**Exercise**
Would you print out all of the data exactly and keep the pictures out of it?

[Data for processing Boundary: Start]

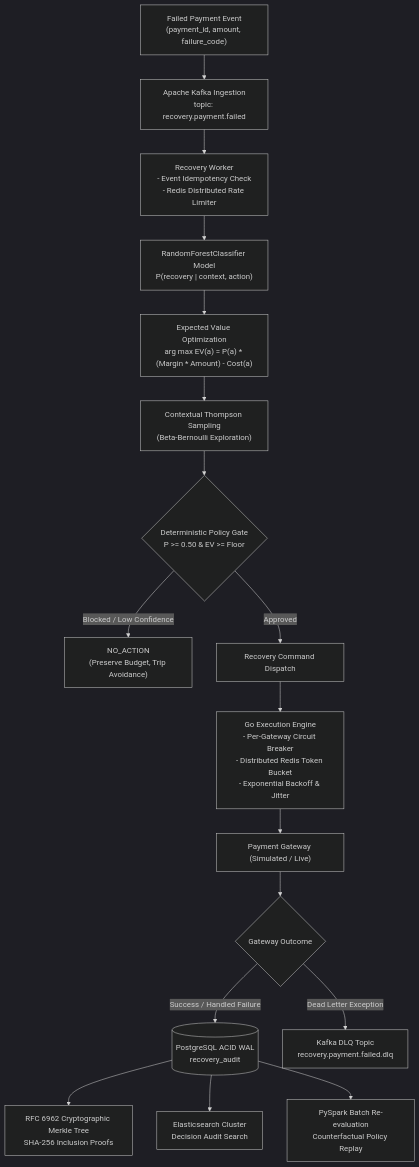
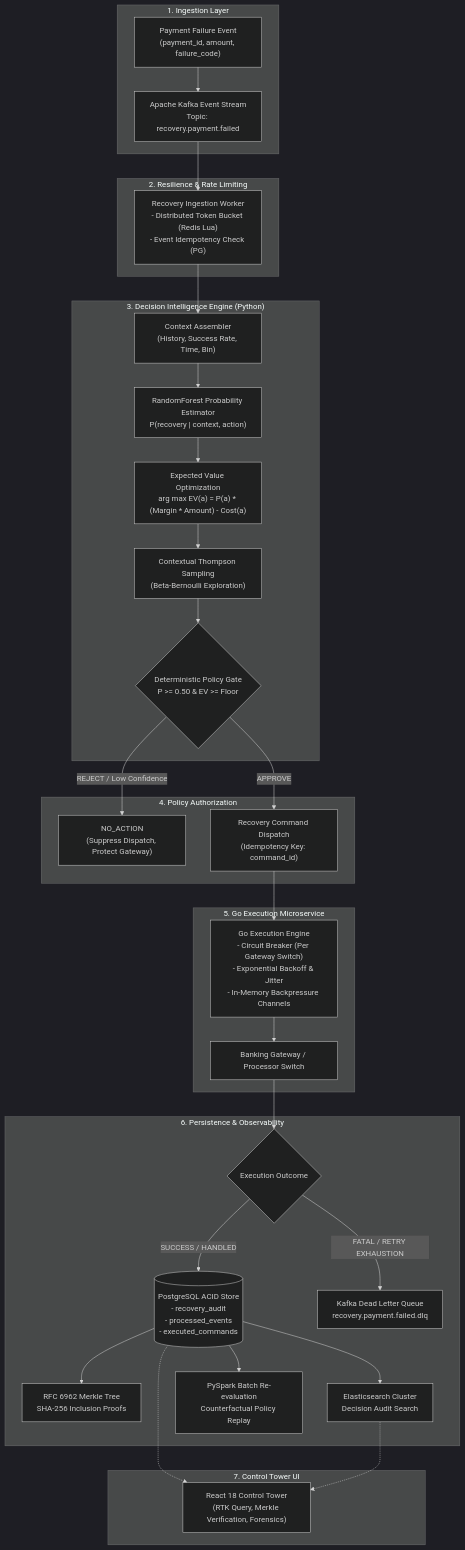
One commit to uday68/payment-recovery-engine changed the diagram in README.md. Above: the diagram before and after it, drawn with Mermaid (dark theme). The commit also changed other lines of this file and 4 other files, not shown here.

Commit message:
docs(repo): elevate repository to enterprise tech standards with comprehensive architecture, governance, and CI policies

````diff
--- a/README.md
+++ b/README.md
@@ -167,24 +72,43 @@
 ```mermaid
 flowchart TD
-    FailedTx["Failed Payment Event<br/>(payment_id, amount, failure_code)"] --> Kafka["Apache Kafka Ingestion<br/>topic: recovery.payment.failed"]
-    Kafka --> Worker["Recovery Worker<br/>- Event Idempotency Check<br/>- Redis Distributed Rate Limiter"]
-    Worker --> ML["RandomForestClassifier Model<br/>P(recovery | context, action)"]
-    ML --> EV["Expected Value Optimization<br/>arg max EV(a) = P(a) * (Margin * Amount) - Cost(a)"]
-    EV --> Thompson["Contextual Thompson Sampling<br/>(Beta-Bernoulli Exploration)"]
-    Thompson --> Policy{"Deterministic Policy Gate<br/>P >= 0.50 & EV >= Floor"}
-    
-    Policy -- "Blocked / Low Confidence" --> NoAction["NO_ACTION<br/>(Preserve Budget, Trip Avoidance)"]
-    Policy -- "Approved" --> GoCmd["Recovery Command Dispatch"]
-    
-    GoCmd --> GoExec["Go Execution Engine<br/>- Per-Gateway Circuit Breaker<br/>- Distributed Redis Token Bucket<br/>- Exponential Backoff & Jitter"]
-    
-    GoExec --> Gateway["Payment Gateway (Simulated / Live)"]
-    Gateway --> Outcome{"Gateway Outcome"}
-    
-    Outcome -- "Success / Handled Failure" --> Postgres[("PostgreSQL ACID WAL<br/>recovery_audit")]
-    Outcome -- "Dead Letter Exception" --> KafkaDLQ["Kafka DLQ Topic<br/>recovery.payment.failed.dlq"]
-    
-    Postgres --> Merkle["RFC 6962 Cryptographic Merkle Tree<br/>SHA-256 Inclusion Proofs"]
-    Postgres --> ES["Elasticsearch Cluster<br/>Decision Audit Search"]
-    Postgres --> Spark["PySpark Batch Re-evaluation<br/>Counterfactual Policy Replay"]
+    subgraph Ingestion ["1. Ingestion Layer"]
+        TxFail["Payment Failure Event<br/>(payment_id, amount, failure_code)"] --> KafkaTopic["Apache Kafka Event Stream<br/>Topic: recovery.payment.failed"]
+    end
+
+    subgraph Processing ["2. Resilience & Rate Limiting"]
+        KafkaTopic --> Worker["Recovery Ingestion Worker<br/>- Distributed Token Bucket (Redis Lua)<br/>- Event Idempotency Check (PG)"]
+    end
+
+    subgraph Intelligence ["3. Decision Intelligence Engine (Python)"]
+        Worker --> Context["Context Assembler<br/>(History, Success Rate, Time, Bin)"]
+        Context --> Model["RandomForest Probability Estimator<br/>P(recovery | context, action)"]
+        Model --> EV["Expected Value Optimization<br/>arg max EV(a) = P(a) * (Margin * Amount) - Cost(a)"]
+        EV --> TS["Contextual Thompson Sampling<br/>(Beta-Bernoulli Exploration)"]
+        TS --> PolicyGate{"Deterministic Policy Gate<br/>P >= 0.50 & EV >= Floor"}
+    end
+
+    subgraph DecisionOutcome ["4. Policy Authorization"]
+        PolicyGate -- "REJECT / Low Confidence" --> NoAction["NO_ACTION<br/>(Suppress Dispatch, Protect Gateway)"]
+        PolicyGate -- "APPROVE" --> RecoveryCmd["Recovery Command Dispatch<br/>(Idempotency Key: command_id)"]
+    end
+
+    subgraph Execution ["5. Go Execution Microservice"]
+        RecoveryCmd --> GoExecutor["Go Execution Engine<br/>- Circuit Breaker (Per Gateway Switch)<br/>- Exponential Backoff & Jitter<br/>- In-Memory Backpressure Channels"]
+        GoExecutor --> GatewaySim["Banking Gateway / Processor Switch"]
+    end
+
+    subgraph Settlement ["6. Persistence & Observability"]
+        GatewaySim --> OutcomeState{"Execution Outcome"}
+        OutcomeState -- "SUCCESS / HANDLED" --> PGStore[("PostgreSQL ACID Store<br/>- recovery_audit<br/>- processed_events<br/>- executed_commands")]
+        OutcomeState -- "FATAL / RETRY EXHAUSTION" --> DLQ["Kafka Dead Letter Queue<br/>recovery.payment.failed.dlq"]
+        
+        PGStore --> Merkle["RFC 6962 Merkle Tree<br/>SHA-256 Inclusion Proofs"]
+        PGStore --> ES["Elasticsearch Cluster<br/>Decision Audit Search"]
+        PGStore --> Spark["PySpark Batch Re-evaluation<br/>Counterfactual Policy Replay"]
+    end
+
+    subgraph Presentation ["7. Control Tower UI"]
+        PGStore -.-> ReactUI["React 18 Control Tower<br/>(RTK Query, Merkle Verification, Forensics)"]
+        ES -.-> ReactUI
+    end
 ```
````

[Data for processing Boundary: End]

**Written solution**
One commit to uday68/payment-recovery-engine changed the diagram in README.md. Above: the diagram before and after it, drawn with Mermaid (dark theme). The commit also changed other lines of this file and 4 other files, not shown here.

Commit message:
docs(repo): elevate repository to enterprise tech standards with comprehensive architecture, governance, and CI policies

````diff
--- a/README.md
+++ b/README.md
@@ -167,24 +72,43 @@
 ```mermaid
 flowchart TD
-    FailedTx["Failed Payment Event<br/>(payment_id, amount, failure_code)"] --> Kafka["Apache Kafka Ingestion<br/>topic: recovery.payment.failed"]
-    Kafka --> Worker["Recovery Worker<br/>- Event Idempotency Check<br/>- Redis Distributed Rate Limiter"]
-    Worker --> ML["RandomForestClassifier Model<br/>P(recovery | context, action)"]
-    ML --> EV["Expected Value Optimization<br/>arg max EV(a) = P(a) * (Margin * Amount) - Cost(a)"]
-    EV --> Thompson["Contextual Thompson Sampling<br/>(Beta-Bernoulli Exploration)"]
-    Thompson --> Policy{"Deterministic Policy Gate<br/>P >= 0.50 & EV >= Floor"}
-    
-    Policy -- "Blocked / Low Confidence" --> NoAction["NO_ACTION<br/>(Preserve Budget, Trip Avoidance)"]
-    Policy -- "Approved" --> GoCmd["Recovery Command Dispatch"]
-    
-    GoCmd --> GoExec["Go Execution Engine<br/>- Per-Gateway Circuit Breaker<br/>- Distributed Redis Token Bucket<br/>- Exponential Backoff & Jitter"]
-    
-    GoExec --> Gateway["Payment Gateway (Simulated / Live)"]
-    Gateway --> Outcome{"Gateway Outcome"}
-    
-    Outcome -- "Success / Handled Failure" --> Postgres[("PostgreSQL ACID WAL<br/>recovery_audit")]
-    Outcome -- "Dead Letter Exception" --> KafkaDLQ["Kafka DLQ Topic<br/>recovery.payment.failed.dlq"]
-    
-    Postgres --> Merkle["RFC 6962 Cryptographic Merkle Tree<br/>SHA-256 Inclusion Proofs"]
-    Postgres --> ES["Elasticsearch Cluster<br/>Decision Audit Search"]
-    Postgres --> Spark["PySpark Batch Re-evaluation<br/>Counterfactual Policy Replay"]
+    subgraph Ingestion ["1. Ingestion Layer"]
+        TxFail["Payment Failure Event<br/>(payment_id, amount, failure_code)"] --> KafkaTopic["Apache Kafka Event Stream<br/>Topic: recovery.payment.failed"]
+    end
+
+    subgraph Processing ["2. Resilience & Rate Limiting"]
+        KafkaTopic --> Worker["Recovery Ingestion Worker<br/>- Distributed Token Bucket (Redis Lua)<br/>- Event Idempotency Check (PG)"]
+    end
+
+    subgraph Intelligence ["3. Decision Intelligence Engine (Python)"]
+        Worker --> Context["Context Assembler<br/>(History, Success Rate, Time, Bin)"]
+        Context --> Model["RandomForest Probability Estimator<br/>P(recovery | context, action)"]
+        Model --> EV["Expected Value Optimization<br/>arg max EV(a) = P(a) * (Margin * Amount) - Cost(a)"]
+        EV --> TS["Contextual Thompson Sampling<br/>(Beta-Bernoulli Exploration)"]
+        TS --> PolicyGate{"Deterministic Policy Gate<br/>P >= 0.50 & EV >= Floor"}
+    end
+
+    subgraph DecisionOutcome ["4. Policy Authorization"]
+        PolicyGate -- "REJECT / Low Confidence" --> NoAction["NO_ACTION<br/>(Suppress Dispatch, Protect Gateway)"]
+        PolicyGate -- "APPROVE" --> RecoveryCmd["Recovery Command Dispatch<br/>(Idempotency Key: command_id)"]
+    end
+
+    subgraph Execution ["5. Go Execution Microservice"]
+        RecoveryCmd --> GoExecutor["Go Execution Engine<br/>- Circuit Breaker (Per Gateway Switch)<br/>- Exponential Backoff & Jitter<br/>- In-Memory Backpressure Channels"]
+        GoExecutor --> GatewaySim["Banking Gateway / Processor Switch"]
+    end
+
+    subgraph Settlement ["6. Persistence & Observability"]
+        GatewaySim --> OutcomeState{"Execution Outcome"}
+        OutcomeState -- "SUCCESS / HANDLED" --> PGStore[("PostgreSQL ACID Store<br/>- recovery_audit<br/>- processed_events<br/>- executed_commands")]
+        OutcomeState -- "FATAL / RETRY EXHAUSTION" --> DLQ["Kafka Dead Letter Queue<br/>recovery.payment.failed.dlq"]
+        
+        PGStore --> Merkle["RFC 6962 Merkle Tree<br/>SHA-256 Inclusion Proofs"]
+        PGStore --> ES["Elasticsearch Cluster<br/>Decision Audit Search"]
+        PGStore --> Spark["PySpark Batch Re-evaluation<br/>Counterfactual Policy Replay"]
+    end
+
+    subgraph Presentation ["7. Control Tower UI"]
+        PGStore -.-> ReactUI["React 18 Control Tower<br/>(RTK Query, Merkle Verification, Forensics)"]
+        ES -.-> ReactUI
+    end
 ```
````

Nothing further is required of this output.